All of the data below should be output exactly as given.

━━━━━ Material for this task

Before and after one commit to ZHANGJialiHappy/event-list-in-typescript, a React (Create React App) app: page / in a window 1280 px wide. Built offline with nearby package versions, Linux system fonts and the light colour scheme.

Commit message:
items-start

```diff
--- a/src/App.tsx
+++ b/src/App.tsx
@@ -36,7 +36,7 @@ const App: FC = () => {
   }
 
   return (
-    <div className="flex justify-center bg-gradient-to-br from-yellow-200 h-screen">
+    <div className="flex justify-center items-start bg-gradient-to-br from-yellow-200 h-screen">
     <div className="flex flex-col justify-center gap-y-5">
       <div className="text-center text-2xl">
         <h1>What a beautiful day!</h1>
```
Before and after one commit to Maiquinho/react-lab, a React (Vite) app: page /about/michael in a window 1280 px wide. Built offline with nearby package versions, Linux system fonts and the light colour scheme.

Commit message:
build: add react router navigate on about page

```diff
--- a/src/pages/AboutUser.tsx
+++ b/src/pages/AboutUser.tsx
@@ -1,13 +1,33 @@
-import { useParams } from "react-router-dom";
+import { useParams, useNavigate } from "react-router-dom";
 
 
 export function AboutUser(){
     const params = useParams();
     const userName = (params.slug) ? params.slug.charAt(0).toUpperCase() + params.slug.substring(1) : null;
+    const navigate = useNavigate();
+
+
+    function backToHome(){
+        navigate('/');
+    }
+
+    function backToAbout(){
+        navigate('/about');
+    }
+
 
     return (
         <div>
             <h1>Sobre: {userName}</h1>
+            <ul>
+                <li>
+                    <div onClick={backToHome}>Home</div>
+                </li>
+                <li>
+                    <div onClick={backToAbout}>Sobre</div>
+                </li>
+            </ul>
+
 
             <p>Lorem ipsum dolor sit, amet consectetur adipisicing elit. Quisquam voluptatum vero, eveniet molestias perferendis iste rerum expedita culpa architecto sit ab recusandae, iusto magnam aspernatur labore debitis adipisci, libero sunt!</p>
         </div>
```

━━━━━━━━━━

Answer to the problem:
Before and after one commit to ZHANGJialiHappy/event-list-in-typescript, a React (Create React App) app: page / in a window 1280 px wide. Built offline with nearby package versions, Linux system fonts and the light colour scheme.

Commit message:
items-start

```diff
--- a/src/App.tsx
+++ b/src/App.tsx
@@ -36,7 +36,7 @@ const App: FC = () => {
   }
 
   return (
-    <div className="flex justify-center bg-gradient-to-br from-yellow-200 h-screen">
+    <div className="flex justify-center items-start bg-gradient-to-br from-yellow-200 h-screen">
     <div className="flex flex-col justify-center gap-y-5">
       <div className="text-center text-2xl">
         <h1>What a beautiful day!</h1>
```
Before and after one commit to Maiquinho/react-lab, a React (Vite) app: page /about/michael in a window 1280 px wide. Built offline with nearby package versions, Linux system fonts and the light colour scheme.

Commit message:
build: add react router navigate on about page

```diff
--- a/src/pages/AboutUser.tsx
+++ b/src/pages/AboutUser.tsx
@@ -1,13 +1,33 @@
-import { useParams } from "react-router-dom";
+import { useParams, useNavigate } from "react-router-dom";
 
 
 export function AboutUser(){
     const params = useParams();
     const userName = (params.slug) ? params.slug.charAt(0).toUpperCase() + params.slug.substring(1) : null;
+    const navigate = useNavigate();
+
+
+    function backToHome(){
+        navigate('/');
+    }
+
+    function backToAbout(){
+        navigate('/about');
+    }
+
 
     return (
         <div>
             <h1>Sobre: {userName}</h1>
+            <ul>
+                <li>
+                    <div onClick={backToHome}>Home</div>
+                </li>
+                <li>
+                    <div onClick={backToAbout}>Sobre</div>
+                </li>
+            </ul>
+
 
             <p>Lorem ipsum dolor sit, amet consectetur adipisicing elit. Quisquam voluptatum vero, eveniet molestias perferendis iste rerum expedita culpa architecto sit ab recusandae, iusto magnam aspernatur labore debitis adipisci, libero sunt!</p>
         </div>
```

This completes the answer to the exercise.